Revision tracking records:
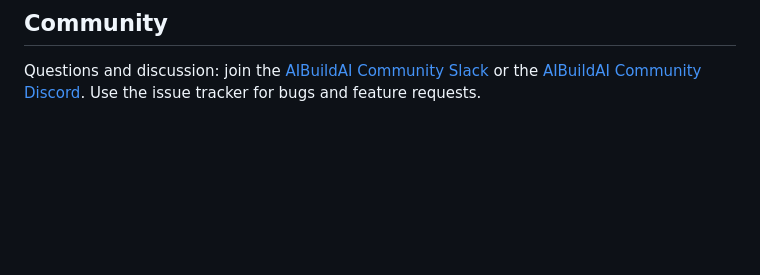
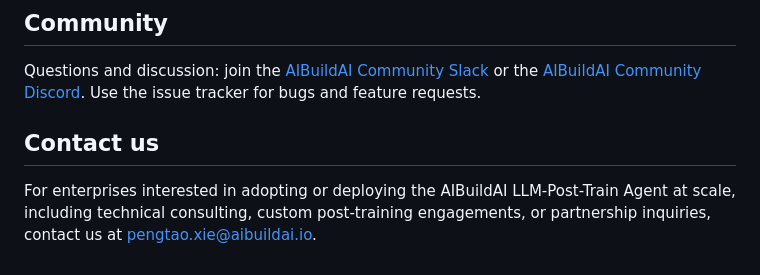
Before and after one commit to aibuildai-inc/aibuildai-llm-posttrain-agent, a Markdown page: README.md, the part around the change. Rendered like a GitHub page; blank space fills up the shorter version.

Commit message:
README: add a contact section for enterprise inquiries
Co-Authored-By: Claude Opus 5 (1M context) <noreply@anthropic.com>

```diff
--- a/README.md
+++ b/README.md
@@ -213,3 +213,7 @@ The technical report for this line is [`docs/aibuildai-llm-post-train-agent.pdf`
 ## Community
 
 Questions and discussion: join the [AIBuildAI Community Slack](https://join.slack.com/t/aibuildaicommunity/shared_invite/zt-4a40v9kus-bQr~NIAZSKJkTwYxj5Elww) or the [AIBuildAI Community Discord](https://discord.gg/JWrbhmkV6k). Use the issue tracker for bugs and feature requests.
+
+## Contact us
+
+For enterprises interested in adopting or deploying the AIBuildAI LLM-Post-Train Agent at scale, including technical consulting, custom post-training engagements, or partnership inquiries, contact us at pengtao.xie@aibuildai.io.
```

**TASK TO COMPLETE**
Skip the pictures and quote each line of the entries above, from the first through the line with "README: add a", exactly as it appears.

**YOUR RESPONSE**
Before and after one commit to aibuildai-inc/aibuildai-llm-posttrain-agent, a Markdown page: README.md, the part around the change. Rendered like a GitHub page; blank space fills up the shorter version.

Commit message:
README: add a contact section for enterprise inquiries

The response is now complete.